• **What the task asks**:
Scan the entries that follow and copy out every line containing "shifted".
········
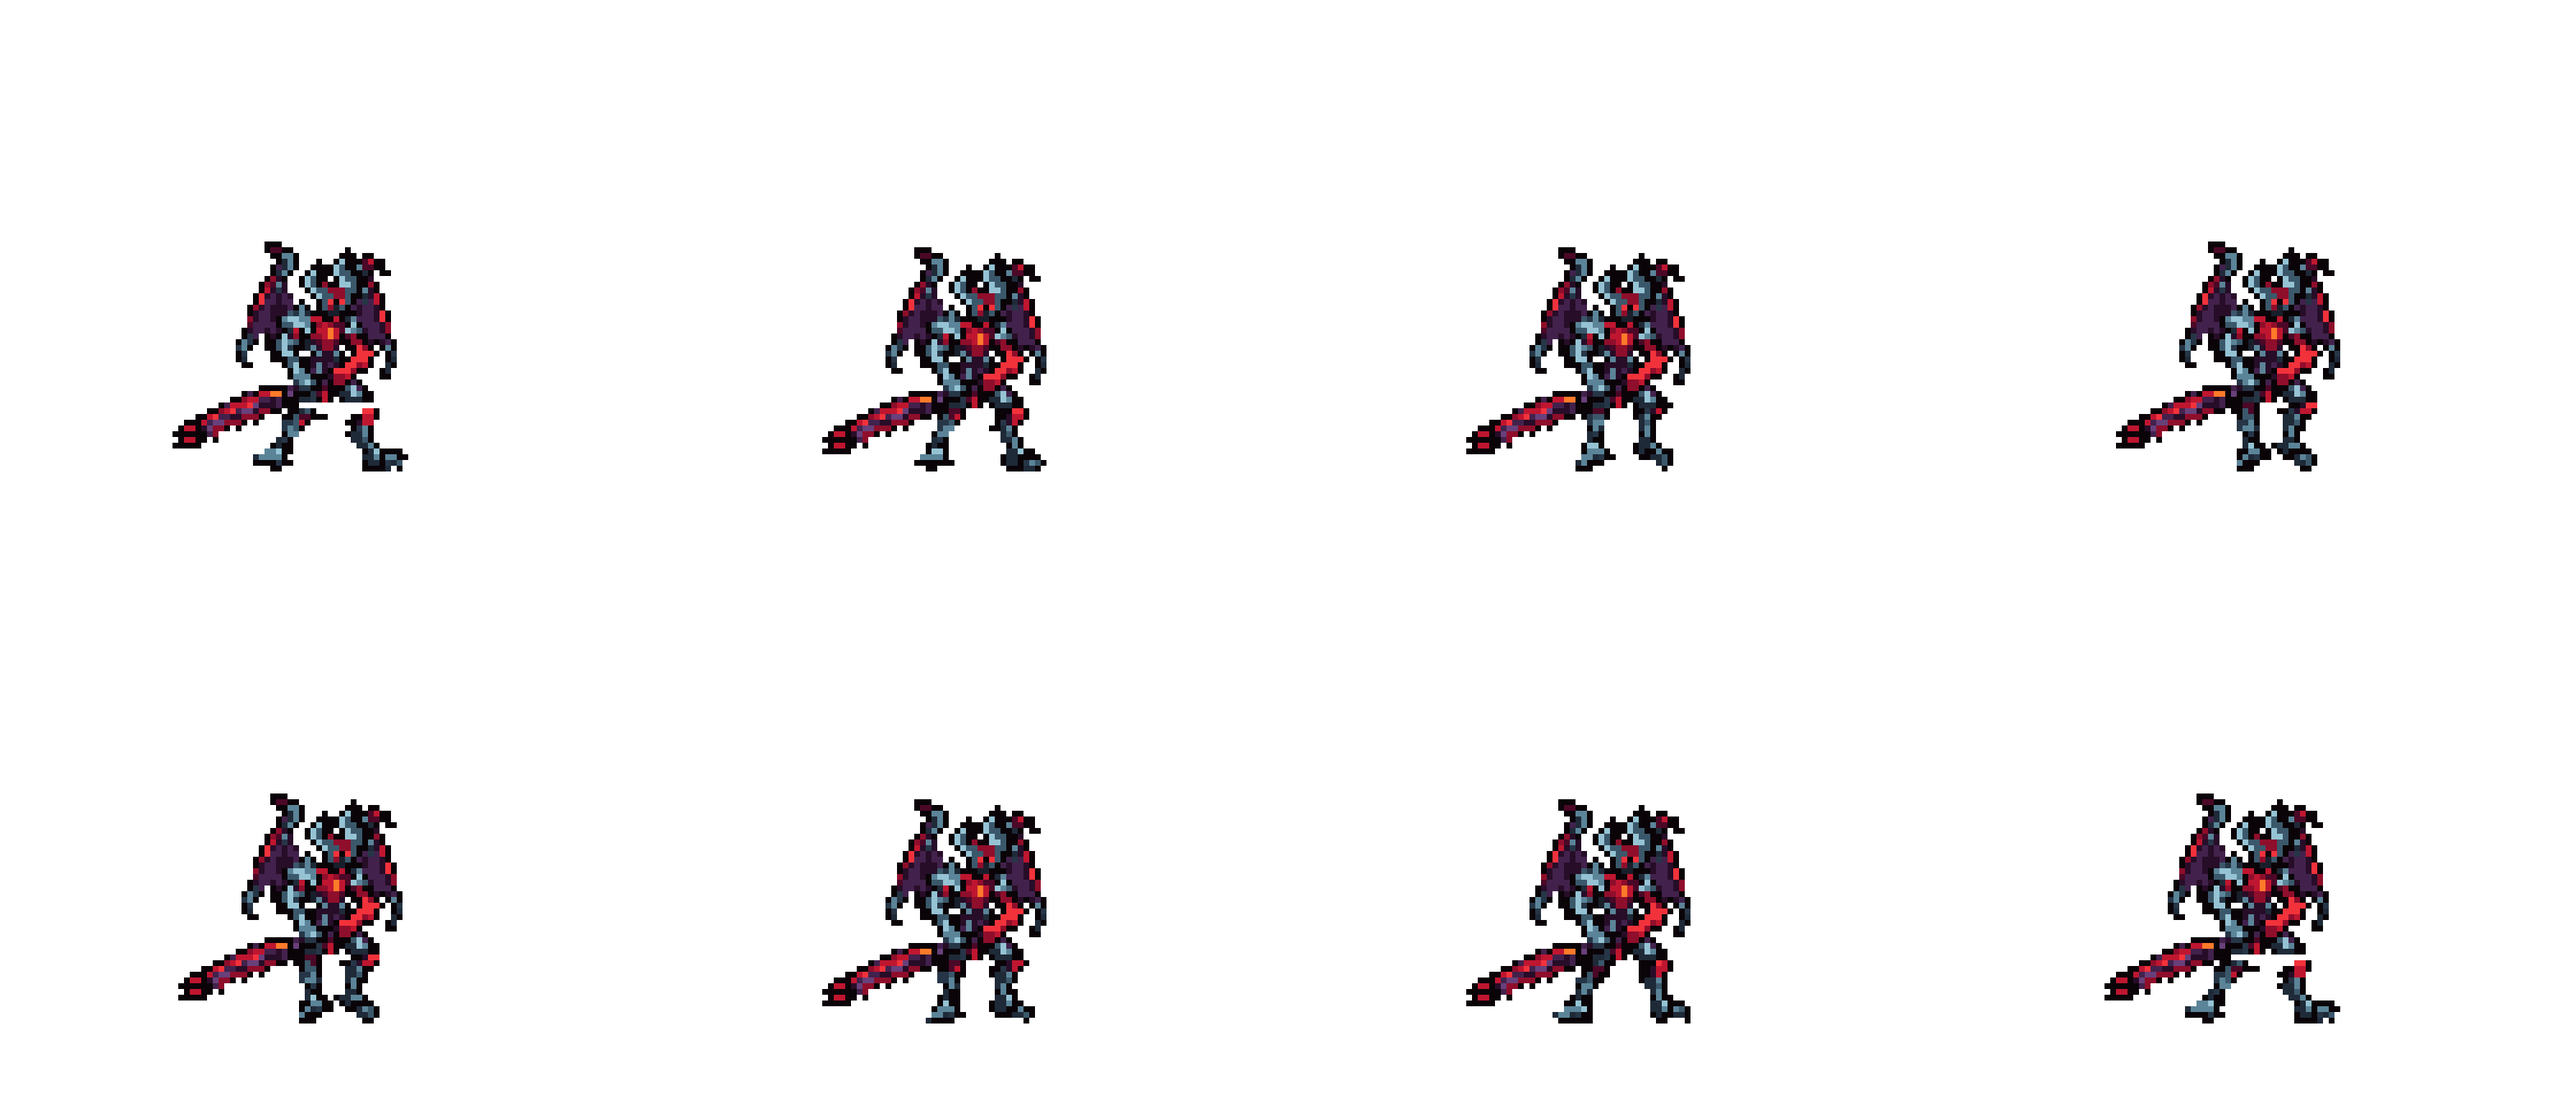
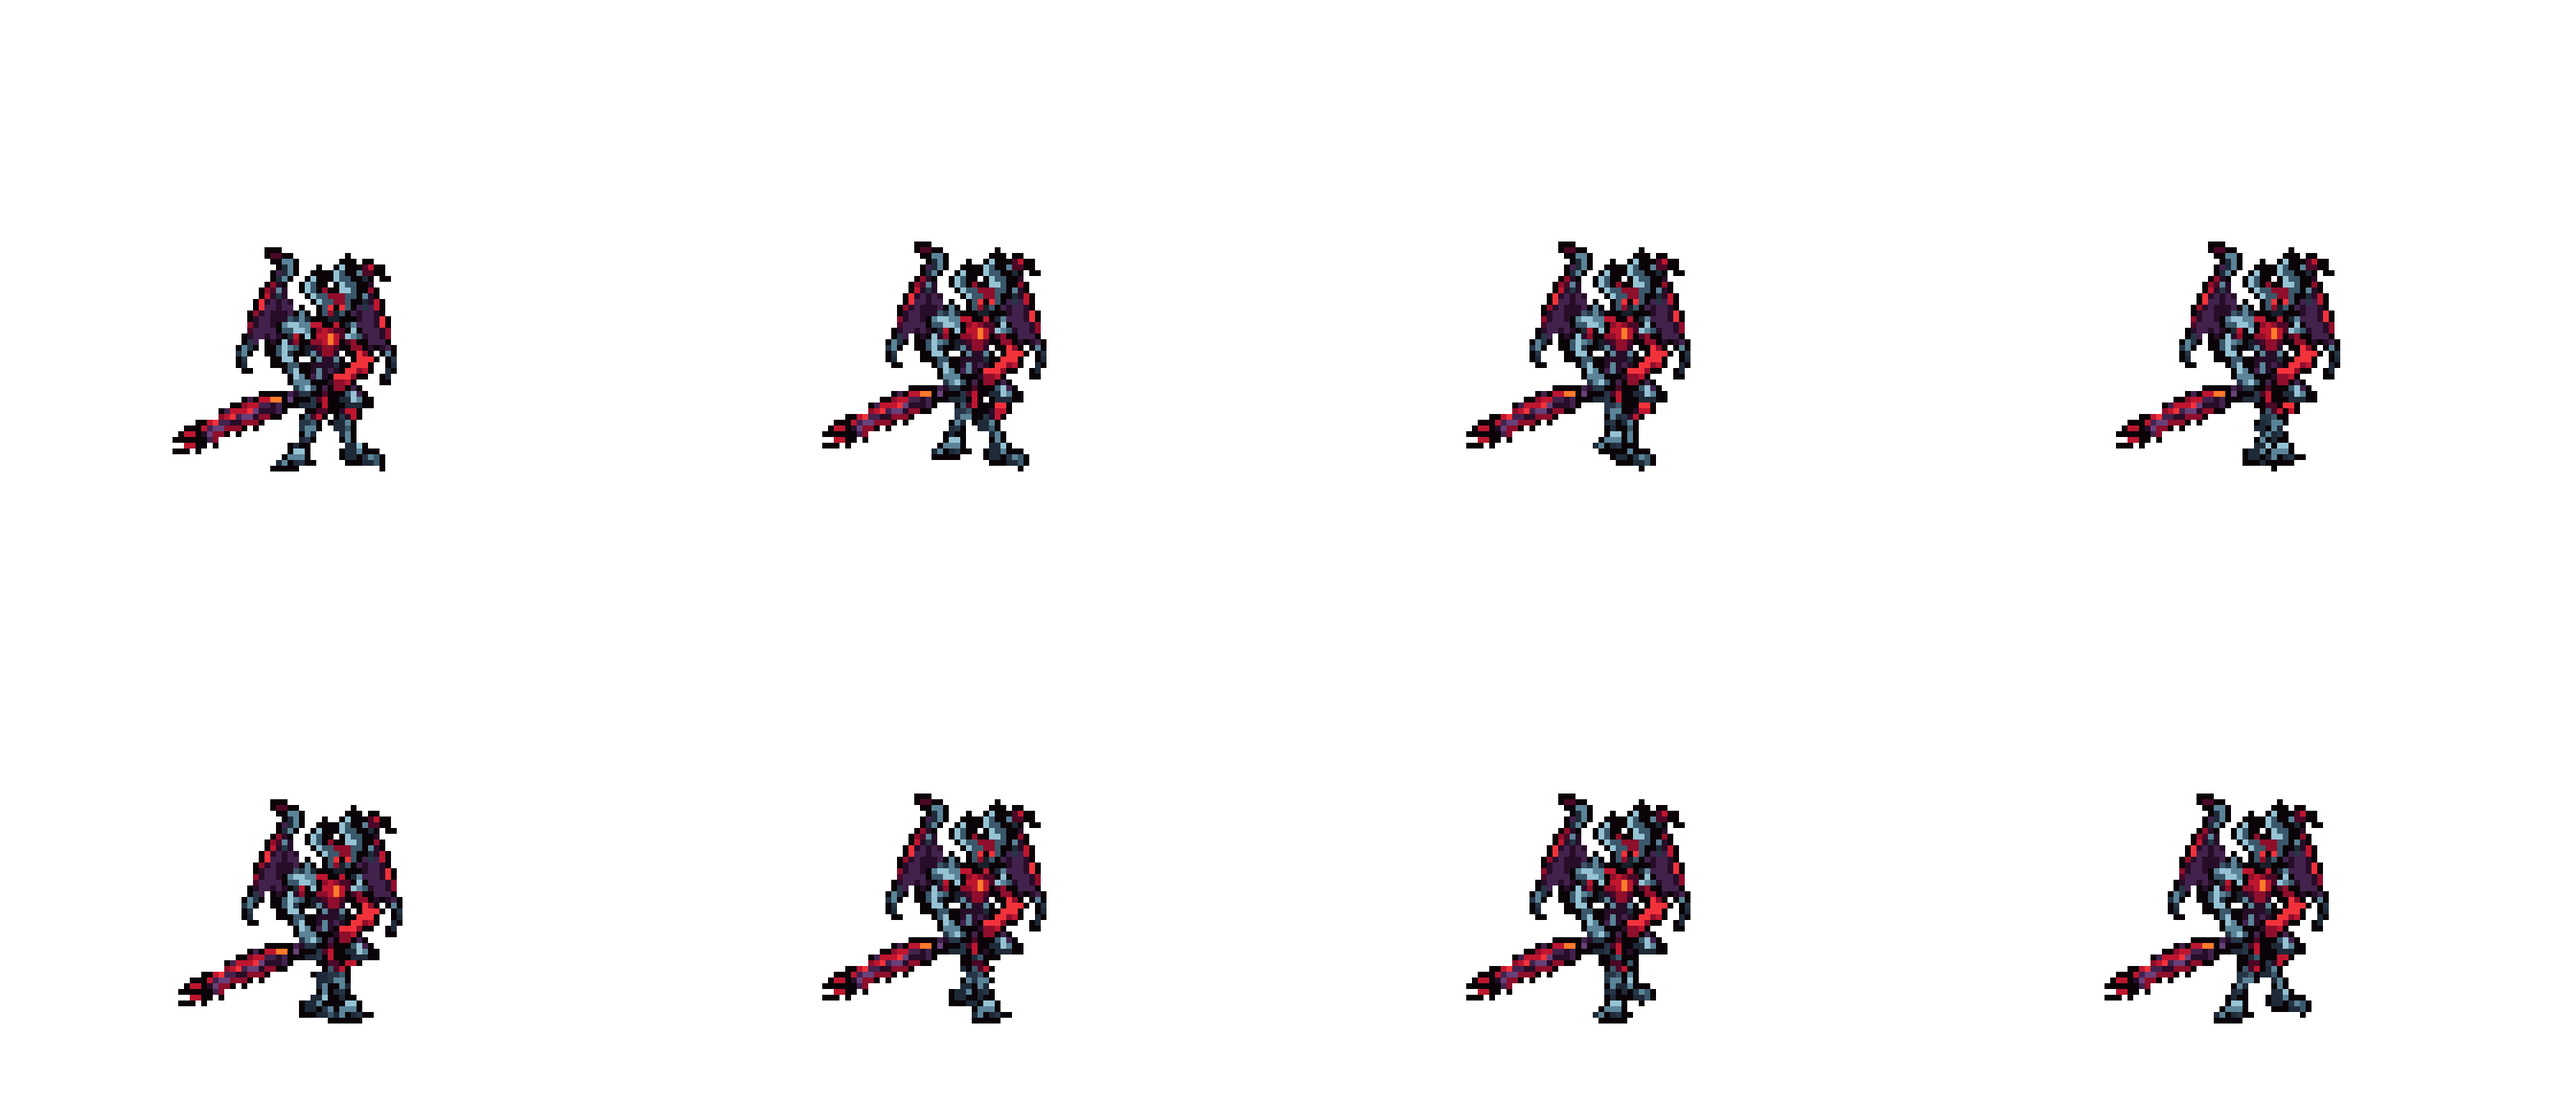
Aatrox: the run crosses its legs
The user: 「走路没有交叉步」 and 「腿后面模型有缺失」. The run turned each
leg +-18 deg about its hip (12 px apart): the feet never passed each other,
and the cut at column 64 and the turned thigh tops left holes behind the
legs. rig_aatrox.py now leans each of the design's legs by shearing (every
square keeps its colour, the hip stays on): both legs come 3 px in under
the skirt, the near foot swings from behind the far one to ahead of it and
back (shoes 10 px apart at most, the lead swapping each half cycle), the
swinging foot is lifted 2-3 rows as in League's run, the body a row lower
when both feet are down. Every frame one piece, no new colours.

diff --git a/tools/art/rig_aatrox.py b/tools/art/rig_aatrox.py
@@ -20,7 +20,7 @@ legs, the arms were drawn as tubes and the ult's wings as flat polygons. The use
   behind each for the spread membrane (WINGS).
 - the death: the whole design turned by RotSprite (staggering back), then a quarter (lying on his back, face up), the
   blade on the ground beside him.
-- the run: the design's legs turned about the hips by RotSprite in League's stride (STEP), the body bobbing a row.
+- the run: the design's legs leaned by shearing in League's stride, crossing (RUN_C), the swinging foot lifted.
 --check compares the strips with assets/source/native/.
 """
 import argparse
@@ -79,8 +79,21 @@ ULT_ARMS = [None, (165, (53, 83), (72, 79), (75, 80)), (150, (49, 81), (73, 78),
             (150, (49, 81), (73, 78), (78, 77)), (150, (49, 81), (73, 78), (78, 77)), None]
 FAR_ROOT = (69, 75)                  # where the drawn wings join the back (behind the shoulders)
 NEAR_ROOT = (58, 75)
-STEP = [-18, -6, 10, 18, 18, 6, -10, -18]      # the run's near leg angle (the far leg the opposite), Codex's stride
-BOB = [0, 1, 1, 0, 0, 1, 1, 0]
+# the run (League's Unsheath_run01, 8 frames): the legs alternate under the body - the near foot (left) from behind
+# the far one to ahead of it and back, so the lead swaps every half cycle (the user: 「走路没有交叉步」); League's
+# legs run close together, so in the run both legs come RUN_NARROW px in under the skirt (hips 6 apart, not the
+# idle's 12) and the feet swing RUN_REACH px either side of the body's middle (shoes 10 px apart at most), the
+# swinging foot lifted as League's knee comes up; the body a row lower when both feet are down.
+# RUN_C = -cos(2 pi i / 8): -1 = near foot behind (frame 0, League's), +1 = near foot ahead (frame 4).
+RUN_C = [-1.0, -0.71, 0.0, 0.71, 1.0, 0.71, 0.0, -0.71]
+RUN_REACH = 5
+RUN_NARROW = 3
+NEAR_LIFT = [0, 2, 3, 1, 0, 0, 0, 0]
+FAR_LIFT = [0, 0, 0, 0, 0, 2, 3, 1]
+RUN_BOB = [1, 0, 0, 0, 1, 0, 0, 0]
+LEG_TOP = 88                         # the legs below this row move; the hips and the skirt above stay
+NEAR_COLS = (48, 64)                 # the near (left) leg's columns, the far (right) leg's
+FAR_COLS = (64, 80)
 DEAD = [(0, 0), (0.15, 0), (0.4, 1), ("rot", 0), ("rot", 0), ("rot", 0), ("rot", 0), ("rot", 0)]
 
 
@@ -411,27 +424,56 @@ def frame(tag, i, des, sm):
     raise ValueError(tag)
 
 
-def run(i, des, sm):
-    """The design's legs turned about the hips in League's stride; everything over them - the arms holding the blade
-    as in the idle, the wings, the head - the design's own, bobbing a row."""
-    upper = des.copy()
-    upper[88:, 53:] = 0                                   # the blade's tip and its outline (left of the legs) stay up
-    upper[sm] = des[sm]                                   # the blade hangs below row 88 with the fist
-    legs = des.copy()
-    legs[:88] = 0
-    legs[:, :53] = 0
-    legs[sm] = 0
-    out = np.zeros_like(des)
-    for side, hip, sign in (("far", (68, 88), -1), ("near", (60, 88), 1)):
-        part = legs.copy()
-        if side == "far":
-            part[:, :64] = 0
+def leg(des, sm, cols):
+    """One of the design's legs below LEG_TOP (the blade's squares left with the body)."""
+    part = np.zeros_like(des)
+    part[LEG_TOP:, cols[0]:cols[1]] = des[LEG_TOP:, cols[0]:cols[1]]
+    part[sm] = 0
+    return part
+
+
+def stride(part, top_dx, foot_dx, lift):
+    """A leg moved top_dx at the hip and foot_dx at the sole, leaned by shearing in between (every square keeps its
+    colour), then lifted `lift` rows (its top slides under the skirt)."""
+    out = np.zeros_like(part)
+    span = 100 - LEG_TOP
+    for y in range(LEG_TOP, 100):
+        dx = int(round(top_dx + (foot_dx - top_dx) * (y - LEG_TOP + 1) / span))
+        row = part[y]
+        if not row[:, 3].any():
+            continue
+        shifted = np.zeros_like(row)
+        if dx >= 0:
+            shifted[dx:] = row[:row.shape[0] - dx]
         else:
-            part[:, 64:] = 0
-        t = turned(part, hip, sign * STEP[i], hip)
-        ys = np.nonzero(t[..., 3].any(1))[0]
-        over(out, t, 0, 99 - ys.max())
-    return over(out, upper, 0, BOB[i])
+            shifted[:dx] = row[-dx:]
+        yy = y - lift
+        m = shifted[:, 3] > 0
+        out[yy][m] = shifted[m]
+    return out
+
+
+def run(i, des, sm):
+    """League's stride with crossing legs: each of the design's legs leaned by shearing (no turning noise, the hips
+    in place), the near foot from behind the far one to past it and back (RUN_C), the swinging foot lifted; the far
+    leg drawn first, the near one over it, the body over both - the arms holding the blade as in the idle, the wings,
+    the head, the design's own - a row lower when both feet are down."""
+    upper = des.copy()
+    upper[LEG_TOP:] = 0
+    upper[sm] = des[sm]                                   # the blade hangs below the hips with the fist
+    near, far = leg(des, sm, NEAR_COLS), leg(des, sm, FAR_COLS)
+    nx, fx = shin_x(near), shin_x(far)
+    mid = (nx + fx) / 2
+    out = np.zeros_like(des)
+    over(out, stride(far, -RUN_NARROW, mid - RUN_REACH * RUN_C[i] - fx, FAR_LIFT[i]))
+    over(out, stride(near, RUN_NARROW, mid + RUN_REACH * RUN_C[i] - nx, NEAR_LIFT[i]))
+    return over(out, upper, 0, RUN_BOB[i])
+
+
+def shin_x(part):
+    """A leg's middle column over its shin (rows 92-95)."""
+    xs = np.nonzero(part[92:96, :, 3].any(0))[0]
+    return (xs.min() + xs.max()) / 2
 
 
 def sheared(a, k, sink=0):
········
• **Task result**:
+        shifted = np.zeros_like(row)
+            shifted[dx:] = row[:row.shape[0] - dx]
+            shifted[:dx] = row[-dx:]
+        m = shifted[:, 3] > 0
+        out[yy][m] = shifted[m]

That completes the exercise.